Required work >> Once you have read the records below, restate them word for word.
*** Supplied material ***
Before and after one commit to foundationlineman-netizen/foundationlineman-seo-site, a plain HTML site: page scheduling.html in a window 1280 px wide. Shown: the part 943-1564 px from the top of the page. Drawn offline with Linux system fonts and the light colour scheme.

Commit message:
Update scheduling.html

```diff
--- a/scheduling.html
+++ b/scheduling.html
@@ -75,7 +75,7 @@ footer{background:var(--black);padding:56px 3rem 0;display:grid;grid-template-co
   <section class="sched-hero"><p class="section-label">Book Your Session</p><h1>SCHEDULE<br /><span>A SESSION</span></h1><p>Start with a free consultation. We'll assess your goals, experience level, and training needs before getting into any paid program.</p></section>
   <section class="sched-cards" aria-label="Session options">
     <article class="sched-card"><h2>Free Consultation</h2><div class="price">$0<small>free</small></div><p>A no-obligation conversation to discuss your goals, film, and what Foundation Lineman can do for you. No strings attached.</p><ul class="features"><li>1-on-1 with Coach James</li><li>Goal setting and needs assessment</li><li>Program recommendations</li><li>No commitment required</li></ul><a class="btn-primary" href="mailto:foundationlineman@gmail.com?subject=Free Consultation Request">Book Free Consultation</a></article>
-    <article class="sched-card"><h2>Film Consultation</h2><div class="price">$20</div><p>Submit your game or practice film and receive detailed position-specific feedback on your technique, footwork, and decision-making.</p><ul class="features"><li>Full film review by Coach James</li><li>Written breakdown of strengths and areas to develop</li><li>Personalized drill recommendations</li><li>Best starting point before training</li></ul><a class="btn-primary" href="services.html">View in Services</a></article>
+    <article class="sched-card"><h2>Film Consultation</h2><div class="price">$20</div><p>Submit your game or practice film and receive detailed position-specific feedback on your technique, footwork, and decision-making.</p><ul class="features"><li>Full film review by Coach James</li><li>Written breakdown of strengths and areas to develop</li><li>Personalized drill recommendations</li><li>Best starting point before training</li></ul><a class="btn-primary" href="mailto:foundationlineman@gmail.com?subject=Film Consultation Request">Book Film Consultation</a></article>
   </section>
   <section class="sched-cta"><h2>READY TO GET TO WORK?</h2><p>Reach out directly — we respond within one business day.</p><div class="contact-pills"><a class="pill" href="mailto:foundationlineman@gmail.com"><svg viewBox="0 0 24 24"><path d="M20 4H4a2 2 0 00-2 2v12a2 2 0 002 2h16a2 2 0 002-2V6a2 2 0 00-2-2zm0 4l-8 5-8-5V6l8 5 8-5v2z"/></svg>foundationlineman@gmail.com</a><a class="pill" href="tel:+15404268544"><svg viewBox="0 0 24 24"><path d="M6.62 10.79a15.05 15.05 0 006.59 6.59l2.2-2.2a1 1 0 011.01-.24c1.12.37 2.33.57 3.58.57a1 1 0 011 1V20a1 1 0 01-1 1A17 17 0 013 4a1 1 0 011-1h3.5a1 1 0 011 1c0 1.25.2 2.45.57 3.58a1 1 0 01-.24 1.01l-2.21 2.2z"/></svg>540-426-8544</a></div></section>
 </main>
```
***
Solution to the exercise >>
Before and after one commit to foundationlineman-netizen/foundationlineman-seo-site, a plain HTML site: page scheduling.html in a window 1280 px wide. Shown: the part 943-1564 px from the top of the page. Drawn offline with Linux system fonts and the light colour scheme.

Commit message:
Update scheduling.html

```diff
--- a/scheduling.html
+++ b/scheduling.html
@@ -75,7 +75,7 @@ footer{background:var(--black);padding:56px 3rem 0;display:grid;grid-template-co
   <section class="sched-hero"><p class="section-label">Book Your Session</p><h1>SCHEDULE<br /><span>A SESSION</span></h1><p>Start with a free consultation. We'll assess your goals, experience level, and training needs before getting into any paid program.</p></section>
   <section class="sched-cards" aria-label="Session options">
     <article class="sched-card"><h2>Free Consultation</h2><div class="price">$0<small>free</small></div><p>A no-obligation conversation to discuss your goals, film, and what Foundation Lineman can do for you. No strings attached.</p><ul class="features"><li>1-on-1 with Coach James</li><li>Goal setting and needs assessment</li><li>Program recommendations</li><li>No commitment required</li></ul><a class="btn-primary" href="mailto:foundationlineman@gmail.com?subject=Free Consultation Request">Book Free Consultation</a></article>
-    <article class="sched-card"><h2>Film Consultation</h2><div class="price">$20</div><p>Submit your game or practice film and receive detailed position-specific feedback on your technique, footwork, and decision-making.</p><ul class="features"><li>Full film review by Coach James</li><li>Written breakdown of strengths and areas to develop</li><li>Personalized drill recommendations</li><li>Best starting point before training</li></ul><a class="btn-primary" href="services.html">View in Services</a></article>
+    <article class="sched-card"><h2>Film Consultation</h2><div class="price">$20</div><p>Submit your game or practice film and receive detailed position-specific feedback on your technique, footwork, and decision-making.</p><ul class="features"><li>Full film review by Coach James</li><li>Written breakdown of strengths and areas to develop</li><li>Personalized drill recommendations</li><li>Best starting point before training</li></ul><a class="btn-primary" href="mailto:foundationlineman@gmail.com?subject=Film Consultation Request">Book Film Consultation</a></article>
   </section>
   <section class="sched-cta"><h2>READY TO GET TO WORK?</h2><p>Reach out directly — we respond within one business day.</p><div class="contact-pills"><a class="pill" href="mailto:foundationlineman@gmail.com"><svg viewBox="0 0 24 24"><path d="M20 4H4a2 2 0 00-2 2v12a2 2 0 002 2h16a2 2 0 002-2V6a2 2 0 00-2-2zm0 4l-8 5-8-5V6l8 5 8-5v2z"/></svg>foundationlineman@gmail.com</a><a class="pill" href="tel:+15404268544"><svg viewBox="0 0 24 24"><path d="M6.62 10.79a15.05 15.05 0 006.59 6.59l2.2-2.2a1 1 0 011.01-.24c1.12.37 2.33.57 3.58.57a1 1 0 011 1V20a1 1 0 01-1 1A17 17 0 013 4a1 1 0 011-1h3.5a1 1 0 011 1c0 1.25.2 2.45.57 3.58a1 1 0 01-.24 1.01l-2.21 2.2z"/></svg>540-426-8544</a></div></section>
 </main>
```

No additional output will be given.